“At the Co-operative Party, we know ownership is at the heart of sharing power and wealth. An effective way to do this would be by committing to grow the co-operative economy and help ensure more businesses can be owned by workers, consumers and communities – but this was another area that the government overlooked.
“In the short-term, the policies announced today did not go far enough to provide the security of a warm home, food on the table and a fair wage to millions across the country. But in the long-term too, very little vision was provided on how we can create an economy with greater security, fairer ownership and higher growth – to help move towards an economy where power and wealth are shared.”
Tony Armstrong, CEO of community business charity Locality, said: “The chancellor rightly points out that what people want in these testing times is to feel secure, but the question is what will really offer that security. The measures announced today fall well short.
“To really feel secure, people want to know that there are others around them who have their back. Community organisations play exactly this role. These local groups and businesses have spent the last two years on the front line of the response to Covid and are now facing new and frankly terrifying demands from all sides, as the people who rely on them see their food, energy and other bills skyrocket.
“Community organisations are concentrated in the places most in need of ‘levelling up’, and our recent research showed their extraordinary resilience during the pandemic. They are our country’s vital first responders, but they could do so much more if the government just trusted them to act.
“That means making the money the government is spending on its levelling up agenda more accessible to community organisations.
“Recent funding streams have been too centralised and bureaucratic.

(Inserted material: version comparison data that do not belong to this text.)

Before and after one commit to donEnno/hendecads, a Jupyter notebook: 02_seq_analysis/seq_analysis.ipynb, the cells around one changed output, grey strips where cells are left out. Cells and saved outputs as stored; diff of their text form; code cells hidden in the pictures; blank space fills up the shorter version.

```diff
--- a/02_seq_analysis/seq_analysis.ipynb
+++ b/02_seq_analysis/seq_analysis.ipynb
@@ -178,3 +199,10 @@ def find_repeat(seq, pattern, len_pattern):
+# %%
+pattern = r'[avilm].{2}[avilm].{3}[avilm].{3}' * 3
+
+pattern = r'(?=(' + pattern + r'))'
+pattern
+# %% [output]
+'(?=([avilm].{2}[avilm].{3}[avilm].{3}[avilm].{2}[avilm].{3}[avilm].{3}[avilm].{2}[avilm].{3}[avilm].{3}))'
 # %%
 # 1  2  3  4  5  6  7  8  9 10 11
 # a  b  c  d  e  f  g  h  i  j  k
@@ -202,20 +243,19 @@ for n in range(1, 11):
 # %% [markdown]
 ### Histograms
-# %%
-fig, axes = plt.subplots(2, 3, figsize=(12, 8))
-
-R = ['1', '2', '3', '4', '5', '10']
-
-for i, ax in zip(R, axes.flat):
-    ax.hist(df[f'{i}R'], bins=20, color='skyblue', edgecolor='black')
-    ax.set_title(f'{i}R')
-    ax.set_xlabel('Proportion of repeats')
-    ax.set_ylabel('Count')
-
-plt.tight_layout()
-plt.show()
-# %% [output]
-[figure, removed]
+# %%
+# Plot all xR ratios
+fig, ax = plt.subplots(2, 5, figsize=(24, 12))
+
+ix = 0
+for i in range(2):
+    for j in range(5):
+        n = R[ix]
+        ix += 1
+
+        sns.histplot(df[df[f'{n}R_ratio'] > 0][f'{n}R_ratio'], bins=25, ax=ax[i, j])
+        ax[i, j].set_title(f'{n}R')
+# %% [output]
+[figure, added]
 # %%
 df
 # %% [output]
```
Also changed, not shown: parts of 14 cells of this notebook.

By making future funds more flexible and decentralised, the government can truly put communities in charge”